London Metropolitan's police is seeking the help of owners of Internet cafes as well as owners of public WiFi connections - like restaurants - across the capital to help them fight the threat of home-grown terrorism.
The BBC reports that the move is part of the government's £140 million project, called Prevent, that should help counter terrorism efforts further.
In what instead looks increasingly like an attempt to become an ever more present big brother, the Metropolitan Police will be doing impromptu visits to internet cafe around London as part of a trial with the tacit approval of their owners.
They are also encouraged to explicitly list the kind of material that's deemed unsuitable for viewing and report any suspicion of violent extremism. Not surprisingly, they've also asked some owners to customise the screensavers on their computers.

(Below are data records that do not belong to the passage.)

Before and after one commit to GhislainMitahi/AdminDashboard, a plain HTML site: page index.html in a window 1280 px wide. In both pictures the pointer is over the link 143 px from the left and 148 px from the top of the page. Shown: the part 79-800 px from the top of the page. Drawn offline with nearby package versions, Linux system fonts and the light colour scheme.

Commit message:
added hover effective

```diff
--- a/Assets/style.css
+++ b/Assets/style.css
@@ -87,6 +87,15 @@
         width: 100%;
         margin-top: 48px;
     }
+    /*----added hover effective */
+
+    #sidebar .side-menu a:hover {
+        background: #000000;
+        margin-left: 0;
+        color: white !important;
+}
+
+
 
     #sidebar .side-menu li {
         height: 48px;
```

The authorities stopped short of actually asking permission to install echelon-like bugging instruments and keyloggers on the computers although we suspect that they do monitor internet cafes closely in some areas of the countries.
As expected, a number of observers, like Privacy activist Simon Davies and Arun Kundnani, author of "Spooked: How Not to Prevent Violent Extremism", have expressed their concerns over the fact that this is another step in the direction of creating a "society of total surveillance".

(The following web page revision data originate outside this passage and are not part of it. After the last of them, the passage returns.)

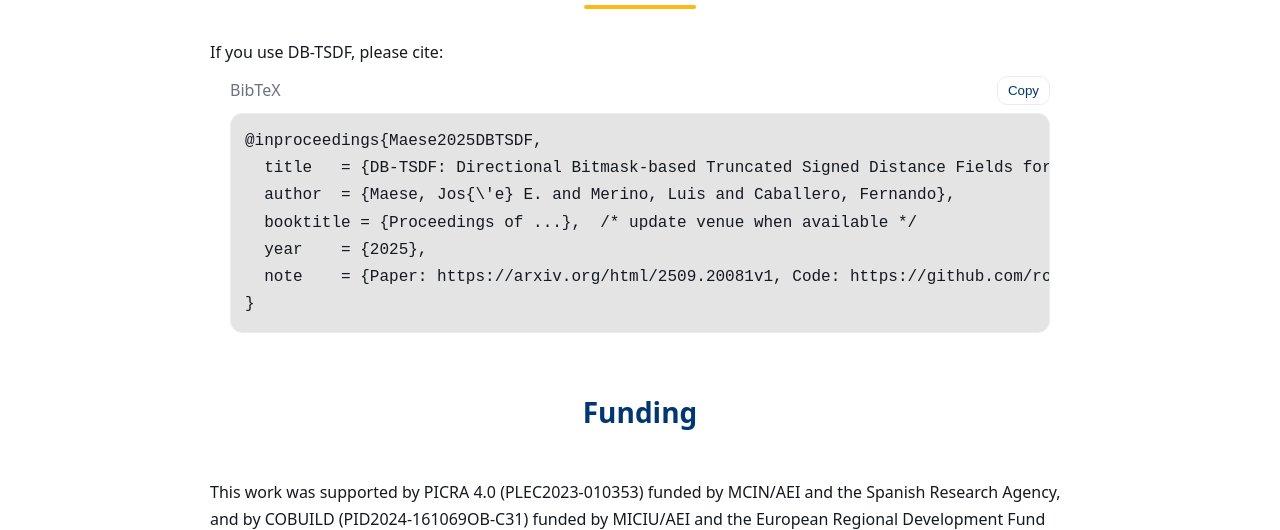
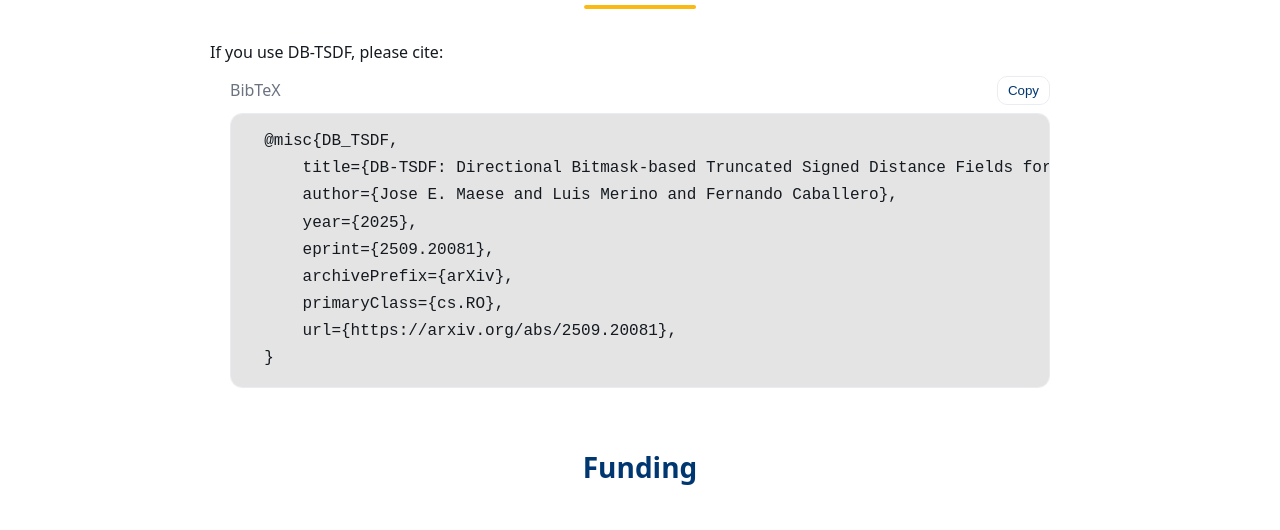
Before and after one commit to robotics-upo/DB-TSDF, a plain HTML site: page docs/index.html in a window 1280 px wide. Shown: the part 2024-2554 px from the top of the page. Drawn offline with Linux system fonts and the light colour scheme.

Commit message:
Add DB-TSDF project page

```diff
--- a/docs/index.html
+++ b/docs/index.html
@@ -270,7 +270,7 @@
 
     <!-- External quick links -->
     <div class="quick-links">
-      <a class="btn" href="https://arxiv.org/html/2509.20081v1" target="_blank" rel="noopener">
+      <a class="btn" href="https://arxiv.org/abs/2509.20081" target="_blank" rel="noopener">
         <span class="dot"></span>Paper
       </a>
       <a class="btn" href="https://www.youtube.com/watch?v=P4Hx4bD1OmM" target="_blank" rel="noopener">
@@ -346,13 +346,17 @@
         <div class="label" style="color:var(--muted);">BibTeX</div>
         <button class="copy" id="copy-cite">Copy</button>
       </div>
-<pre id="bibtex">@inproceedings{Maese2025DBTSDF,
-  title   = {DB-TSDF: Directional Bitmask-based Truncated Signed Distance Fields for Efficient Volumetric Mapping},
-  author  = {Maese, Jos{\'e} E. and Merino, Luis and Caballero, Fernando},
-  booktitle = {Proceedings of ...},  /* update venue when available */
-  year    = {2025},
-  note    = {Paper: https://arxiv.org/html/2509.20081v1, Code: https://github.com/robotics-upo/DB-TSDF}
-}</pre>
+<pre id="bibtex">
+  @misc{DB_TSDF,
+      title={DB-TSDF: Directional Bitmask-based Truncated Signed Distance Fields for Efficient Volumetric Mapping},
+      author={Jose E. Maese and Luis Merino and Fernando Caballero},
+      year={2025},
+      eprint={2509.20081},
+      archivePrefix={arXiv},
+      primaryClass={cs.RO},
+      url={https://arxiv.org/abs/2509.20081},
+  }
+</pre>
     </div>
   </section>
 
```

Seriously, do they believe that the terrorists will go to internet cafes to write their emails? there are dozens of ways of encrypting communication and rendering it almost undecipherable to third parties. Ultimately, it is the very fabric of our society that is being undermined by such scheme.